Syria Geneva 2 talks
Syria's Foreign Minister Walid al-Moualem awaits the peace talks in Montreux Reuters

Despite the rancour between the delegates of the Syrian regime and the opposition bloc at the international peace conference in the lakeside Swiss city of Montreux, UN officials have expressed confidence that the two sides may be ready for further talks to end the conflict.

"We have had some fairly clear indications that the parties are willing to discuss issues of access to needy people, the liberation of prisoners and local ceasefires," UN special envoy Lakhdar Brahimi told reporters following the first day of the Syria peace conference.

Syrian Foreign Minister Walid al-Moualem made harsh remarks which took the western delegates by surprise and were also sharply rebutted by UN chief Ban Ki-moon.

Brahimi is to hold separate talks with representatives of the Bashar al-Assad regime and his opponents in a bid to assess the situation.

The two sides are to take part in the talks in Geneva set for Friday (24 January), which are expected to last for a week. However, it is still unclear whether representatives from both sides are even ready to sit in the same room, such is the level of bitterness between them.

Syria Geneva 2 talks
Senior Syrian opposition member Haitham al-Maleh sits alone during the second session of the Geneva-2 peace conference in Montreux Reuters

"We have no illusion that it is going to be easy, but we are going to try very hard," said Brahimi.

Playing down the hostility between the two camps, Russia's Foreign Minister Sergei Lavrov said: "As expected, the sides came up with rather emotional statements, they blamed one another.

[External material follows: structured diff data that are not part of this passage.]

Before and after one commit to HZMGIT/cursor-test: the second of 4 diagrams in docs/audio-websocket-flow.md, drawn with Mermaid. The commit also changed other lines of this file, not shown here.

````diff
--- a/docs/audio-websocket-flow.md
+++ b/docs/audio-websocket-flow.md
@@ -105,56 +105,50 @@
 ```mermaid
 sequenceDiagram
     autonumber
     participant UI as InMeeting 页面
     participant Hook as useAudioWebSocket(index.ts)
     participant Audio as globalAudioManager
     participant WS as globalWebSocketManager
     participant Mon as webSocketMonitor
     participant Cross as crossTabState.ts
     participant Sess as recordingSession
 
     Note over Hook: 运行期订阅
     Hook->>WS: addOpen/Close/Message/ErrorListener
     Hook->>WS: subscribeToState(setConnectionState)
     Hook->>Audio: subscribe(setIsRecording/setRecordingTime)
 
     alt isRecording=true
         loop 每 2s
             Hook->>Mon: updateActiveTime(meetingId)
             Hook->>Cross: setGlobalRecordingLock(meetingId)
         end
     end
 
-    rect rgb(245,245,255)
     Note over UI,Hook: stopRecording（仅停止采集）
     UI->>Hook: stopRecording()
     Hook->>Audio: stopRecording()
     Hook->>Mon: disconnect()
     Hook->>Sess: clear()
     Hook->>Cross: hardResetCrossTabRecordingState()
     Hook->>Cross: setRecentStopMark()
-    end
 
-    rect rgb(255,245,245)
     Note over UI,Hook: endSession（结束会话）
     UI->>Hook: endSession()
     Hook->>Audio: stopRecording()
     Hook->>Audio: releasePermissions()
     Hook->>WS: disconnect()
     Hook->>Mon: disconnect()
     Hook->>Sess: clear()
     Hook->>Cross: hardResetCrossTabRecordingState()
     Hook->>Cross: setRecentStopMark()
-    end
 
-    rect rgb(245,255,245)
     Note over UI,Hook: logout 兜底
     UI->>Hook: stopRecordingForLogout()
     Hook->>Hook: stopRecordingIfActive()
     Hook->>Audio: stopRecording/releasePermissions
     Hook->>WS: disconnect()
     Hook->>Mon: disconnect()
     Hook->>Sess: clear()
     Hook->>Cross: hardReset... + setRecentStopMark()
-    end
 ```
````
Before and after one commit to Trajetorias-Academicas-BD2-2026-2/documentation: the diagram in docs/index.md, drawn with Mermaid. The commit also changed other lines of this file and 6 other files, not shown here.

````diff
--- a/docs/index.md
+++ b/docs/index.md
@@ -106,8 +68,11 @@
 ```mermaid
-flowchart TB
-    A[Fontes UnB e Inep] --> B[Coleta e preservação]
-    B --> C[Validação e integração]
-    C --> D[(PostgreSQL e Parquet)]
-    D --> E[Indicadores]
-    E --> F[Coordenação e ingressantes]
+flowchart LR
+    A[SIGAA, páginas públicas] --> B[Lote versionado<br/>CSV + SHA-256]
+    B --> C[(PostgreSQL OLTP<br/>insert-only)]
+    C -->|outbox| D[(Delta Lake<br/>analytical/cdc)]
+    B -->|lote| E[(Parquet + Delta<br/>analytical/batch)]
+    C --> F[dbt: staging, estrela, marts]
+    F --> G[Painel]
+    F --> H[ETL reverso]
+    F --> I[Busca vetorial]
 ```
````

For the first time in three years of the bloody conflict ... the sides - for all their accusations - agreed to sit down at the negotiating table."

Although no breakthrough is expected at the talks, the two sides could agree on cessation of hostilities in some pockets to enable delivery of humanitarian aid and prisoner swaps. Even this hinges on the talks not collapsing over any serious disagreement.

"Enough is enough. The time has come to negotiate. We have a difficult road ahead, but it can be done and it must be done. We did not expect instant breakthroughs. No-one underestimated the difficulties," said the UN secretary-general.